I watch in horror what is happening in the Central African Republic right now. And I say "horror" because those moments of great joy for us as a nation born in April 1994 were the toughest times in the life of the Rwandese people when they lived through their genocide. We didn't even notice it happen. Of course, matters relating to the Central African Republic have been on the floor of this House, regrettably for what appears to be point-scoring. As we speak today there is a pogrom in Bangui. As we speak, we must be conscious of the fact that virtually every Muslim who was a resident of Bangui has been driven out. And we as a people who care, who want a caring democracy for ourselves, cannot be blind to the suffering of other Africans.
The floor of this House is fundamentally important in building our value system so that our people will know that we care as Africans and that we care deeply as people. This is because when we were in need as a people struggling for democracy, everybody else demonstrated care for us. So, the floor of this House, I believe, needs to be used more extensively to persuade each other and persuade our people of the values of our Constitution and the values that our democracy requires of us. We must know that we do carry the hopes and aspirations of every African. We can't ever be blind to those responsibilities. So I ask, provocatively, whether we use the floor of Parliament sufficiently.

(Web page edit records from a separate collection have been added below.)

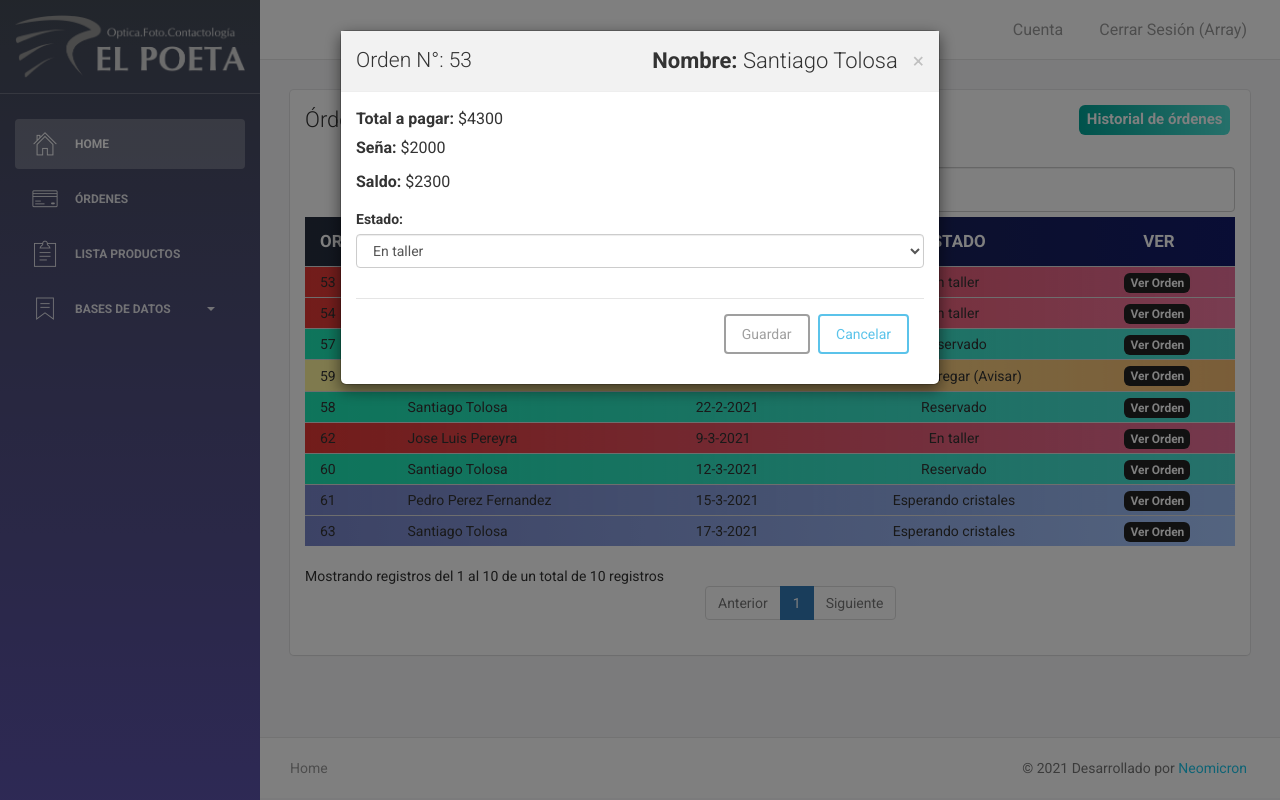
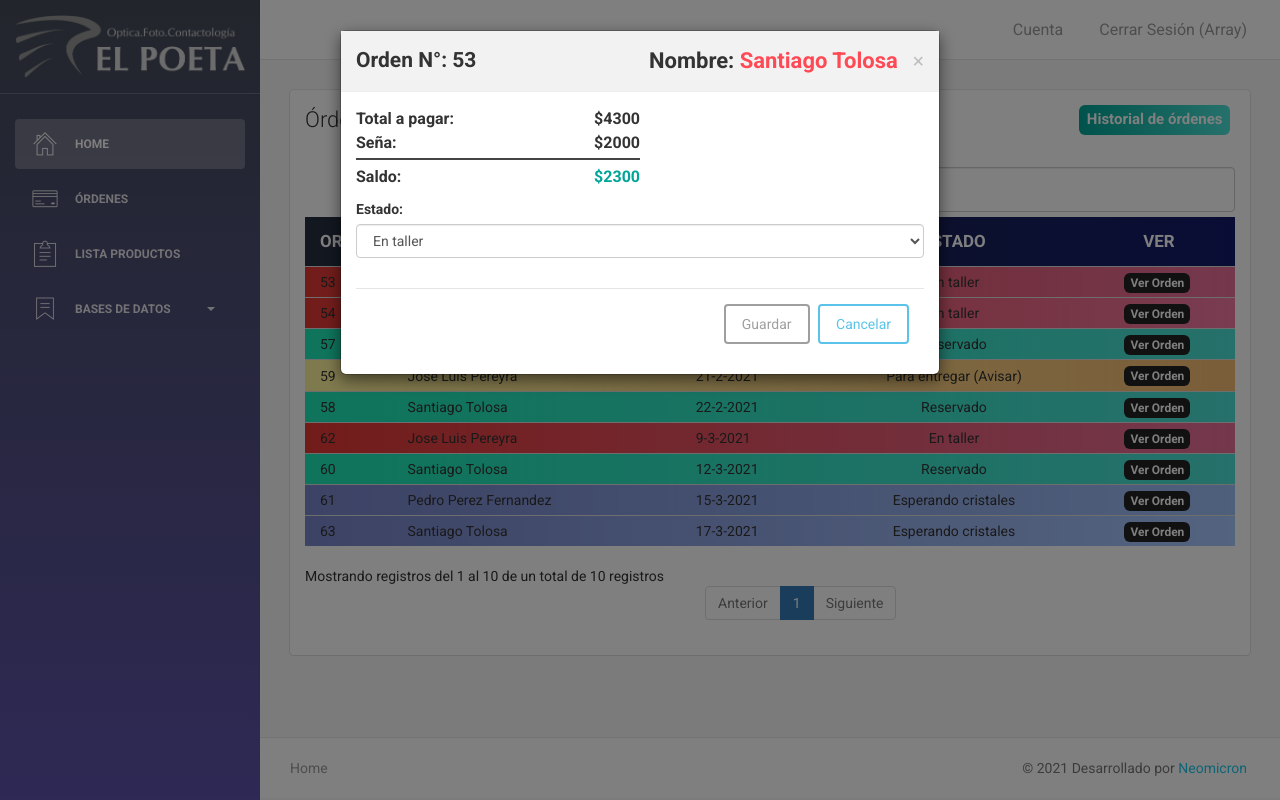
Before and after one commit to Santolei/optica, a PHP site: page /index in a window 1280 px wide, after a click on "Ver Orden". Run offline with PHP 8.4, Linux system fonts and the light colour scheme; a user stored in the database is signed in; data comes from the database, SQL or seed files in the repository.

Commit message:
cambios index en modal

```diff
--- a/views/index.view.php
+++ b/views/index.view.php
@@ -55,10 +55,10 @@
       <!--Header-->
       <div class="p-4 info-color d-flex justify-content-between align-items-center" style="background: #f2f2f2;">
 
-        <p class="heading lead mb-0">Orden N°: <span id="nroorden"><?php echo $orden['id'] ?></span></p>
+        <p class="heading lead mb-0"><strong>Orden N°: <span id="nroorden"><?php echo $orden['id'] ?></span></strong></p>
 
         <div class="d-flex align-items-center justify-content-between">
-            <h4 class="m-0"><strong>Nombre:</strong> <?php echo $orden['nombre'] ?> </h4>
+            <h4 class="m-0"><strong>Nombre:</strong> <strong style="color: #ff4a55"><?php echo $orden['nombre'] ?></strong> </h4>
             <button type="button" class="close ml-4" data-dismiss="modal" aria-label="Close">
               <span aria-hidden="true" class="white-text">&times;</span>
             </button>
@@ -72,9 +72,17 @@
 
         <form action="consultas/editar_estado.php" id="form-add-producto<?php echo $orden['id'] ?>" method="POST">
           <div class="form-group p-0">
-              <div class="d-flex"><p class="mb-2"><strong>Total a pagar:</strong> $<?php echo $orden['total'] ?> </p></div>
-              <div class="d-flex"><p class="mb-0"><strong>Seña:</strong> $<?php echo $orden['senia'] ?></div></p>
-              <div class="d-flex"><p class="mb-2"><strong>Saldo:</strong> $<?php echo $orden['saldo'] ?></div></p>
+              <div class="w-50 d-flex justify-content-between">
+                <p class="mb-0"><strong>Total a pagar:</strong></p> <p class="mb-0"><strong>$<?php echo $orden['total'] ?></strong></p>
+              </div>
+
+              <div class="w-50 d-flex justify-content-between" style="border-bottom: 2px solid #444">
+                <p class="mb-1"><strong>Seña:</strong></p> <p class="mb-1"><strong>$<?php echo $orden['senia'] ?></strong></p>
+              </div>
+
+              <div class="w-50 d-flex justify-content-between mt-2">
+                <p class="mb-2"><strong>Saldo:</strong></p> <p><strong style="color: #00a598">$<?php echo $orden['saldo'] ?></strong></p>
+              </div>
 
             <label for="estado">Estado:</label>
             <div class="row">
```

During the 20 years I have been a member here all manner of things have, of course, happened to me, Mr Speaker. You told me not to say that. Madiba asked me to be the first Leader of Government Business. I was pretty useless at that. Not many people remember. Fortunately, the hon Koos van der Merwe is not here, because the Thursday morning meetings were very difficult then.
I was also an individual who flew in a plane that didn't look good for any Member of Parliament, least of all anybody coming from the ANC. I was berated and teased and reprimanded by this House. Fortunately, those planes don't fly any more - I forget what they were called - and the temptation has been avoided.